Back in September I wrote about farm protection laws. In case you missed that post, farm protection laws, or “ag gag” laws as they are referred to by activists, generally criminalize the undercover investigation of agricultural operations, no matter the intent of the individual. Some states’ laws require that the individual have the intent to damage the business, while other farm protection laws do not. One of the underlying themes to many of the farm protection laws is deterring dishonest employees or employment that has ulterior motives. For example, an activist applies for a job at a poultry facility but actually privately films activities that go on in the day-to-day operations. This would be an instance that farm protection laws aim to prevent or hinder since it undermines the business. Even though Maryland does not have a farm protection law, there are other ways to be proactive in protecting the integrity of your operation.Read More
This article was first published in the Delmarva Farmer, September 29 Edition.
A Federal judge ruled against Idaho Code Section 18-7042, otherwise known as an “ag gag” law on August 3, 2015. This highly anticipated ruling came after months of debate and analysis. Idaho’s law is the first of its kind to be found unconstitutional.Read More
Originally published in the Delmarva Farmer Sept. 22nd edition.
The agriculture community calls them farm protection laws.

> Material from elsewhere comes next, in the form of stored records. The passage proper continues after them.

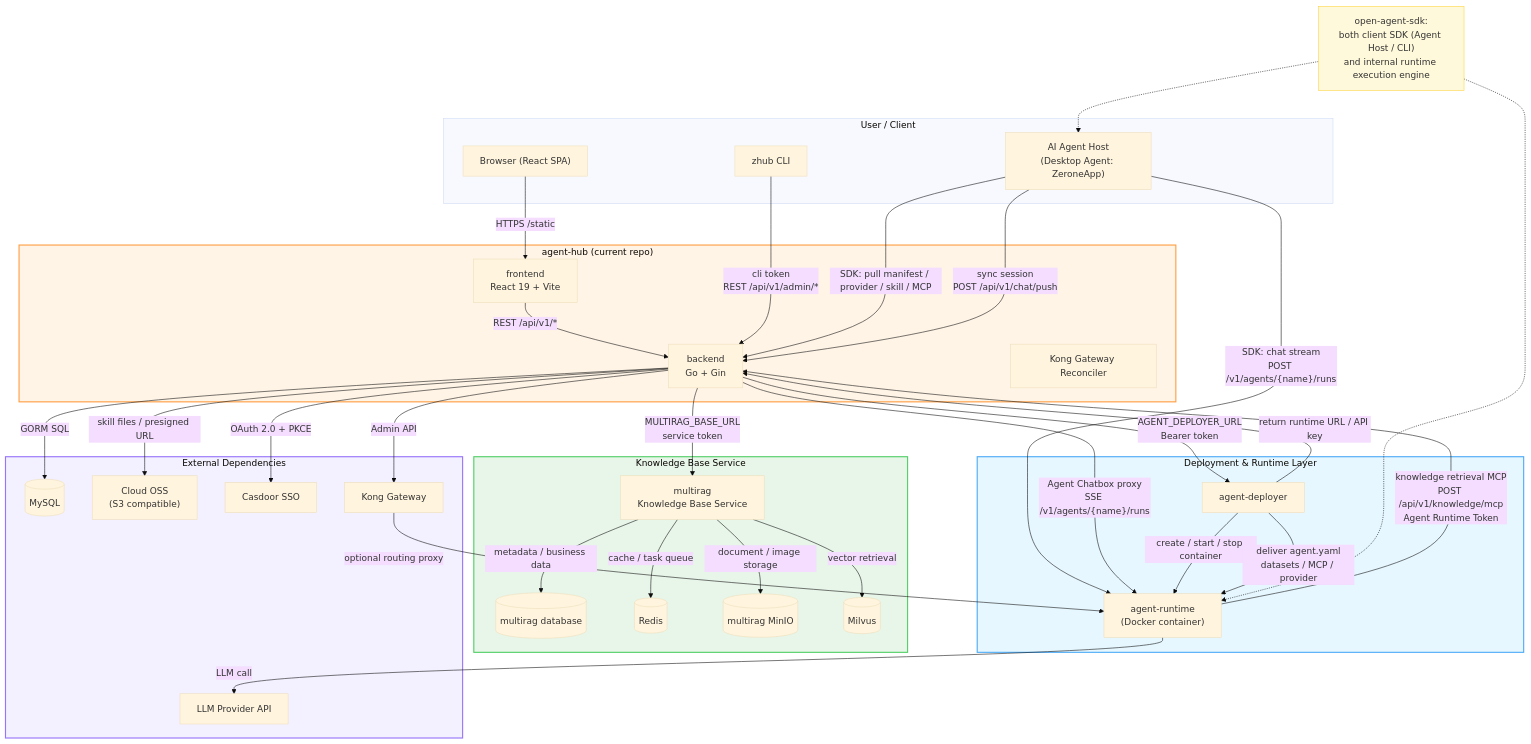
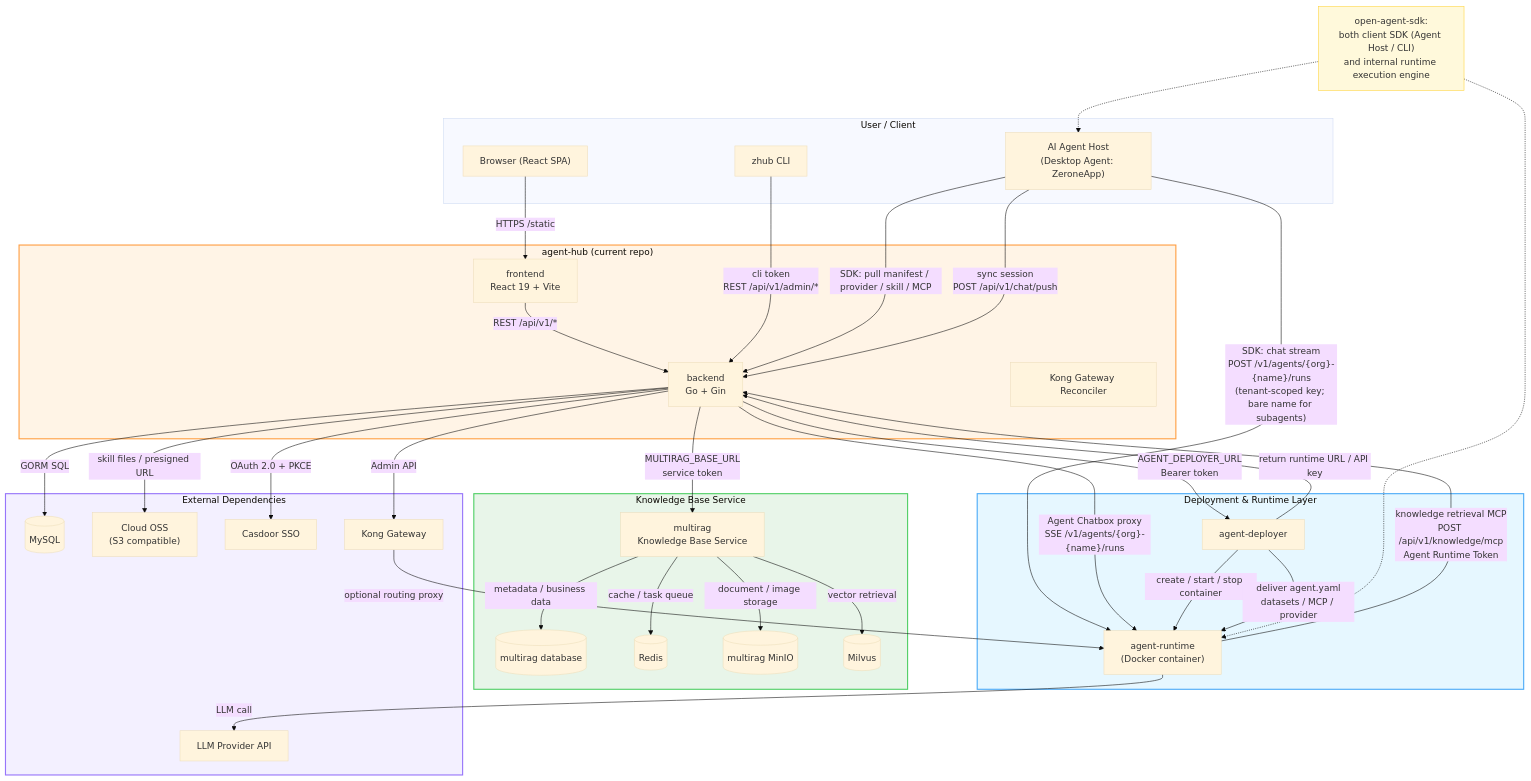
One commit to zerone-agents/agent-hub changed the diagram in docs/architecture.md. Above: the diagram before and after it, drawn with Mermaid (base theme). The commit also changed other lines of this file and 7 other files, not shown here.

````diff
--- a/docs/architecture.md
+++ b/docs/architecture.md
@@ -7,74 +7,74 @@
 ```mermaid
 flowchart TB
     subgraph Clients["User / Client"]
         Browser["Browser (React SPA)"]
         AgentHost["AI Agent Host<br/>(Desktop Agent: ZeroneApp)"]
         CLI["zhub CLI"]
     end
 
     subgraph Console["agent-hub (current repo)"]
         FE["frontend<br/>React 19 + Vite"]
         BE["backend<br/>Go + Gin"]
         KongReconciler["Kong Gateway Reconciler"]
     end
 
     subgraph DeployRun["Deployment & Runtime Layer"]
         Deployer["agent-deployer"]
         Runtime["agent-runtime<br/>(Docker container)"]
     end
 
     subgraph KnowledgeBase["Knowledge Base Service"]
         MultiRAG["multirag<br/>Knowledge Base Service"]
         RagDB[(multirag database)]
         RagRedis[(Redis)]
         RagMinIO[(multirag MinIO)]
         Milvus[(Milvus)]
     end
 
     subgraph External["External Dependencies"]
         MySQL[(MySQL)]
         CloudOSS["Cloud OSS<br/>(S3 compatible)"]
         Casdoor["Casdoor SSO"]
         Kong["Kong Gateway"]
         LLM["LLM Provider API"]
     end
 
     Browser -->|"HTTPS /static"| FE
     FE -->|"REST /api/v1/*"| BE
     CLI -->|"cli token<br/>REST /api/v1/admin/*"| BE
 
     AgentHost -->|"SDK: pull manifest / provider / skill / MCP"| BE
-    AgentHost -->|"SDK: chat stream<br/>POST /v1/agents/{name}/runs"| Runtime
+    AgentHost -->|"SDK: chat stream<br/>POST /v1/agents/{org}-{name}/runs<br/>(tenant-scoped key; bare name for subagents)"| Runtime
     AgentHost -->|"sync session<br/>POST /api/v1/chat/push"| BE
 
-    BE -->|"Agent Chatbox proxy<br/>SSE /v1/agents/{name}/runs"| Runtime
+    BE -->|"Agent Chatbox proxy<br/>SSE /v1/agents/{org}-{name}/runs"| Runtime
     BE -->|"GORM SQL"| MySQL
     BE -->|"skill files / presigned URL"| CloudOSS
     BE -->|"OAuth 2.0 + PKCE"| Casdoor
     BE -->|"AGENT_DEPLOYER_URL<br/>Bearer token"| Deployer
     BE -->|"MULTIRAG_BASE_URL<br/>service token"| MultiRAG
     MultiRAG -->|"metadata / business data"| RagDB
     MultiRAG -->|"cache / task queue"| RagRedis
     MultiRAG -->|"document / image storage"| RagMinIO
     MultiRAG -->|"vector retrieval"| Milvus
     BE -->|"Admin API"| Kong
 
     Deployer -->|"create / start / stop container"| Runtime
     Deployer -->|"deliver agent.yaml<br/>datasets / MCP / provider"| Runtime
     Deployer -->|"return runtime URL / API key"| BE
 
     Runtime -->|"knowledge retrieval MCP<br/>POST /api/v1/knowledge/mcp<br/>Agent Runtime Token"| BE
     Runtime -->|"LLM call"| LLM
 
     Kong -->|"optional routing proxy"| Runtime
 
     Note["open-agent-sdk:<br/>both client SDK (Agent Host / CLI)<br/>and internal runtime execution engine"]
     Note -.-> AgentHost
     Note -.-> Runtime
 
     style Console fill:#fff4e6,stroke:#ff9f43,stroke-width:2px
     style DeployRun fill:#e6f7ff,stroke:#4dabf7,stroke-width:2px
     style KnowledgeBase fill:#e8f5e9,stroke:#51cf66,stroke-width:2px
     style External fill:#f3f0ff,stroke:#9775fa,stroke-width:2px
     style Note fill:#fff9db,stroke:#ffd43b
 ```
````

Animal activists refer to them as “ag gag” laws. No matter what you call them, they are at the forefront of media headlines and courtrooms. Farm protection policy is playing a huge role in the agriculture industry, making a strong comeback in popularity since the early 1990’s. What are these laws? Most recently, farm protection laws generally criminalize the undercover investigation of agricultural operations, no matter the intent of the individual. Some states’ laws require that the individual have the intent to damage the business, while other farm protection laws do not.Read More